Unexpected bills to patients for out-of-network medical care have been a problem for years. Patients, their providers – both in and out-of-network – and the insurance carriers (the “payors”) have likely been involved at one time or another in the sometimes messy situation triggered by an out-of-network provider submitting a claim for charges. Payors have been trying to eliminate the instances when they are obligated to pay charges or a percentage thereof, while certain specialty providers are trying to hold out for as long as possible and obtain maximum reimbursement.
The exposure to patients for enormous balances remaining after applying their insurance coverage may soon be a thing of the past. When specialty providers refuse to contract with payors because they deem the fees offered inadequate, the payors have re-written the insurance policies to cap benefits based on a percentage of some benchmark fee. The payors also attempt to educate and incent their insureds to use only network providers lest they be exposed to large balances. The payors have also enlisted their network providers to not use out-of-network providers or be subject to takebacks themselves. The payors want their insureds to become more active and aware in the selection of providers
For example, a person is injured and seeks treatment in the emergency department for a laceration to the forehead requiring the skills of the plastic surgeon on call. The plastic surgeon does not accept any insurance and simply bills the patient based on her charges, which are usually a multiple of Medicare and what the payor would pay under an agreement with a network plastic surgeon. Because the insurance company must indemnify the insured in such emergency situations, so begins the negotiation between the payor and the surgeon. The surgeon is not obligated to accept the fee offered by the payor, but may demand a greater fee provided it is reasonable and so the patient is stuck in the middle liable for the difference between the payor’s fee (low) and the surgeon’s charges (high) – which could be thousands of dollars.
New York Governor Andrew Cuomo has been eyeing this issue. While his executive budget is silent on the point, the Senate’s budget bill is not. The Senate seeks to insulate patients from balance billing for emergency services. It would require binding arbitration for disputes over physician fees for emergency services.
The Senate would set a new standard by requiring health plans to offer products that provide coverage of 80% of the usual and customary cost of out-of-network services as defined by FAIR Health, an independent entity that publishes equitable charges for specific health care services.
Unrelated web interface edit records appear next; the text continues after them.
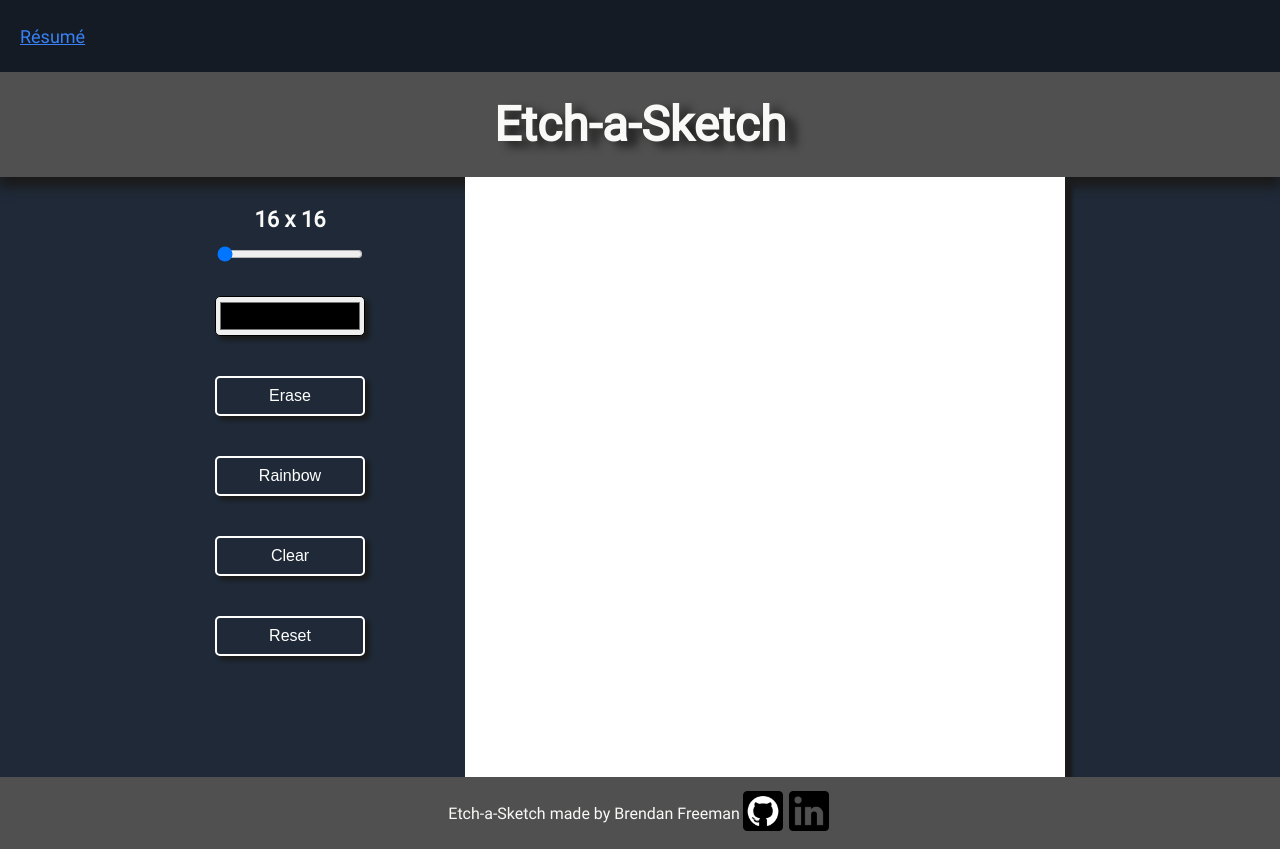
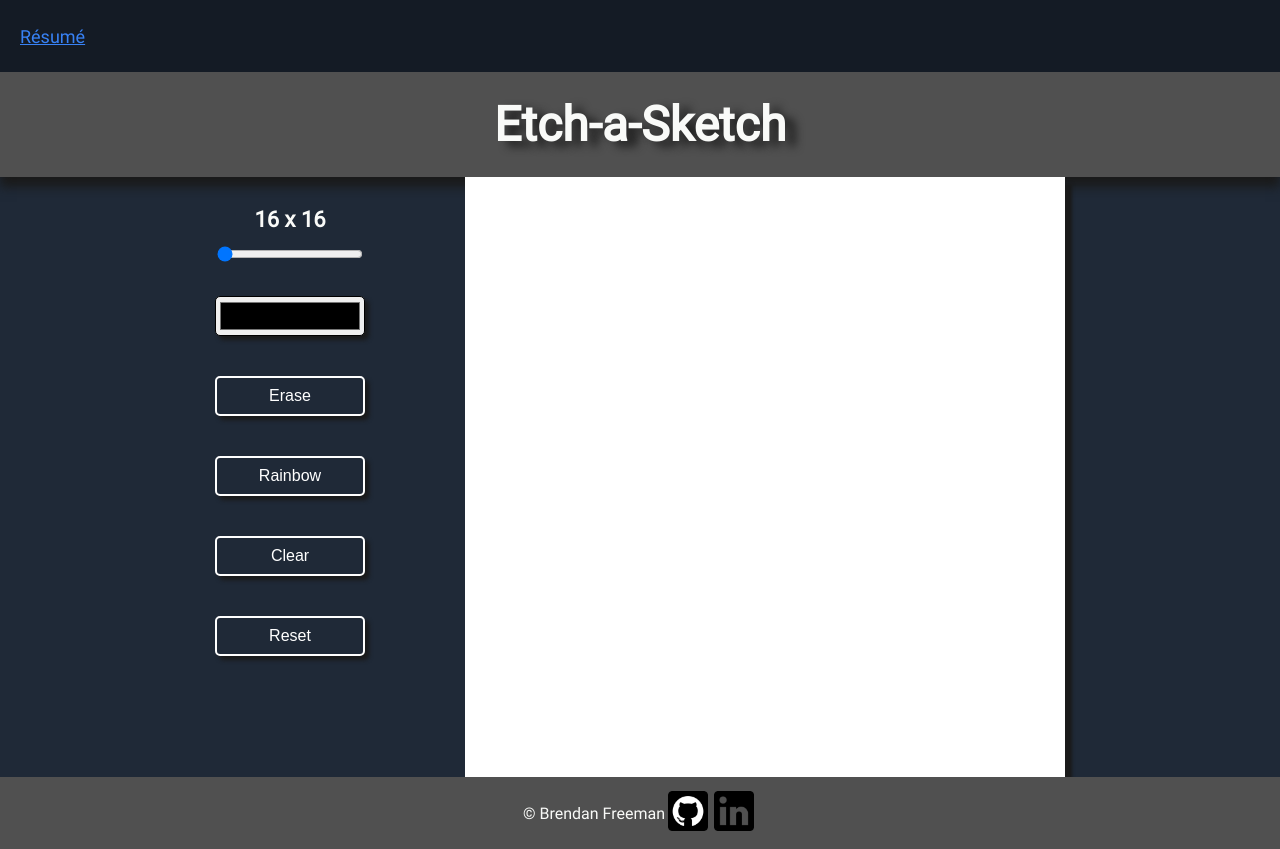
Before and after one commit to BrendanFreeman1/Etch-a-Sketch, a plain HTML site: page index.html in a window 1280 px wide. Drawn offline with Linux system fonts and the light colour scheme.

Commit message:
Update index.html

```diff
--- a/index.html
+++ b/index.html
@@ -36,7 +36,7 @@
       <div class="gridContainer"></div>
     </div>
     <div class="footer">
-      <p>Etch-a-Sketch made by Brendan Freeman</p>
+      <p>© Brendan Freeman</p>
       <a href="https://github.com/BrendanFreeman1"><img class ="nav_img" src="Images/github.png" alt="Github logo"></a>
       <a href="https://www.linkedin.com/in/brendanfreeman1"><img  class ="nav_img" src="Images/linkedin.png" alt="Linkedin logo"></a>
     </div>
```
Health plans and doctors also would be subject to various new disclosure rules. Hospitals would be required to disclose their standard charges for items and services they provide, including for diagnosis-related groups. They must disclose which insurance plans they accept, and the name, practice name and contact information for any physician whose services will be provided at the hospital but will not be billed as part of the hospital charges. They would have to make that disclosure at either pre-admission testing, outpatient registration, or non-emergency hospital admission, whichever is earlier. They must disclose whether physician anesthesiology, pathology, radiology or other services are billed as part of the hospital charges or separately.
With this information available, patients will have more opportunity to understand ahead of time their exposure for medical bills and perhaps make choices to mitigate the exposure.